Jennifer Crumbley, the Michigan woman implicated in her son’s deadly school shooting incident in 2021, was found guilty of involuntary manslaughter on Tuesday in the extraordinary case.
The unanimous verdict was reached on the second day of jury deliberations in a groundbreaking trial that centered around a unique question: Can a parent of a child responsible for a mass shooting also face criminal accountability?
Jennifer Crumbley, the mother of a student Ethan Crumbly who perpetrated a school shooting in Michigan Oxford High School in 2021, has been convicted of involuntary manslaughter.. pic.twitter.com/OLb15xSoIk— Channel3 Now (@channel3nownews) February 6, 2024
Crumbley, aged 45, faced four counts of involuntary manslaughter, corresponding to each victim of the attack at Oxford High School in November 2021. Her son, Ethan, now 17, admitted guilt as an adult to murder, terrorism, and other charges, receiving a life sentence without the possibility of parole in December.
She now faces a potential sentence of up to 15 years in prison for each count and remains detained on bond. Her sentencing is scheduled for April 9.
The trial, which commenced on January 25 in an Oakland County courtroom, delved into themes of responsible parenting and firearm safety, occurring during a significant period in the United States marked by a series of school shootings in communities such as Uvalde, Texas; Nashville; and Perry, Iowa.
Jurors in Oakland County scrutinized over 400 pieces of evidence, including text messages and images from Crumbley’s mobile phone, as well as compelling footage of the shooting incident, which visibly affected many individuals in the courtroom, in their quest to ascertain the extent to which a parent should be held responsible for their child’s actions.
The prosecution presented over 20 witnesses, including law enforcement officers and school personnel, while the defense called only one witness: the defendant herself.

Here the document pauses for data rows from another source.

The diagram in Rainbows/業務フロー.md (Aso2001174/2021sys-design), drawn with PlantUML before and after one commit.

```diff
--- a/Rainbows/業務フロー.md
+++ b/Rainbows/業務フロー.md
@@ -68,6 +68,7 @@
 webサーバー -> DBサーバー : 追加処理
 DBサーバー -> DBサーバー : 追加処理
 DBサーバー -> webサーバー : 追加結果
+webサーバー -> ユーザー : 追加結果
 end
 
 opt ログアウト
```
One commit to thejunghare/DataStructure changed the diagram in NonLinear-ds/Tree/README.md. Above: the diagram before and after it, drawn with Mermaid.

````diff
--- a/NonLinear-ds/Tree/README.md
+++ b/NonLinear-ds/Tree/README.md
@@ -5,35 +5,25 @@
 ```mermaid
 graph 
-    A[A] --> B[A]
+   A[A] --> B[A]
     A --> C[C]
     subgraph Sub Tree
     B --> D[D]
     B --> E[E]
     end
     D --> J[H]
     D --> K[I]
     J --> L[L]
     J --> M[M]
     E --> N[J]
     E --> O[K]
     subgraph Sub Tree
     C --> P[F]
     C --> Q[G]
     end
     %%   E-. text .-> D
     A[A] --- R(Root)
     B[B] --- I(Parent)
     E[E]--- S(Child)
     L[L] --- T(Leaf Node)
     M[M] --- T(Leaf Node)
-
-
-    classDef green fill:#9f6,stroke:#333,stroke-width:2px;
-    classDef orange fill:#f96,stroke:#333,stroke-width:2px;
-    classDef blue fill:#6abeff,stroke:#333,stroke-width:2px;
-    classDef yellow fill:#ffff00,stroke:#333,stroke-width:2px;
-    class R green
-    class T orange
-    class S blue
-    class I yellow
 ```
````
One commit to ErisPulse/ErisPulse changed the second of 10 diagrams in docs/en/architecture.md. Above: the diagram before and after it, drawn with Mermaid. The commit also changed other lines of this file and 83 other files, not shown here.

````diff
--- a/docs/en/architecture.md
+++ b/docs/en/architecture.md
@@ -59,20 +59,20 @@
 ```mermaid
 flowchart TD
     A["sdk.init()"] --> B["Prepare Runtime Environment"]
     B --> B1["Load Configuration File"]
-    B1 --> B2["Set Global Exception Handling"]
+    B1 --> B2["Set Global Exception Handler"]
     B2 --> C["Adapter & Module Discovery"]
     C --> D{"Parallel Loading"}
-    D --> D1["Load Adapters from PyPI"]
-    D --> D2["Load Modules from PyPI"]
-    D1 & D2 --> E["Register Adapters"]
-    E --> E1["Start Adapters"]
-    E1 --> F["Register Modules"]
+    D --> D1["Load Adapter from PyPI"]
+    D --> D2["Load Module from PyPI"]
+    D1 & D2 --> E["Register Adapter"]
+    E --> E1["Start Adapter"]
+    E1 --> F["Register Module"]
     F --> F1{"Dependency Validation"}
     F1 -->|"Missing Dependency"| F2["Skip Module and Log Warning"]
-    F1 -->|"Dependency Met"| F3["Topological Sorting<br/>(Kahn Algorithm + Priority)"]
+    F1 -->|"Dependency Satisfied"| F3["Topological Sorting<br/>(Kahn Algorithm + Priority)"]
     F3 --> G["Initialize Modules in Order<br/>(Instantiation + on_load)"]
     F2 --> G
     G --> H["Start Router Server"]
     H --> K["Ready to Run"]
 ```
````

In their efforts to build their case, the prosecution sought to portray Crumbley as a negligent mother, emphasizing her apparent preoccupation with personal interests and an extramarital affair over her son’s well-being.
They highlighted the fact that she and her husband had given their son a semi-automatic handgun shortly before the shooting, yet failed to properly secure it. Furthermore, the prosecution pointed out that when the Crumbleys were summoned to the school earlier on the day of the shooting due to a troubling drawing depicting a gun made by their son, they did not disclose to school authorities that he had access to a firearm or take him home.
However, her defense attorney, Shannon Smith, suggested that James Crumbley was primarily responsible for storing the firearm, and argued that the school failed to adequately inform Jennifer Crumbley about Ethan’s struggles in class.
Smith urged the jury during her closing statement to acquit her client, “not just for Jennifer Crumbley, but for every mother who’s out there doing the best they can, who could easily be in her shoes.” James Crumbley, aged 47, is scheduled to face trial next month on the same charges of involuntary manslaughter. Jennifer Crumbley testified in her own defense, stating that her son had expressed concerns about his future after high school and had been “depressed,” but she never perceived his mental health issues as alarming enough to warrant professional intervention.
She admitted that she could have chosen to take him home on the day of the shooting, but she also did not perceive him as capable of committing such violence. Reflecting on the incident over two years later, she testified to the jury that she wouldn’t have changed her actions. “I don’t believe I failed as a parent,” she asserted.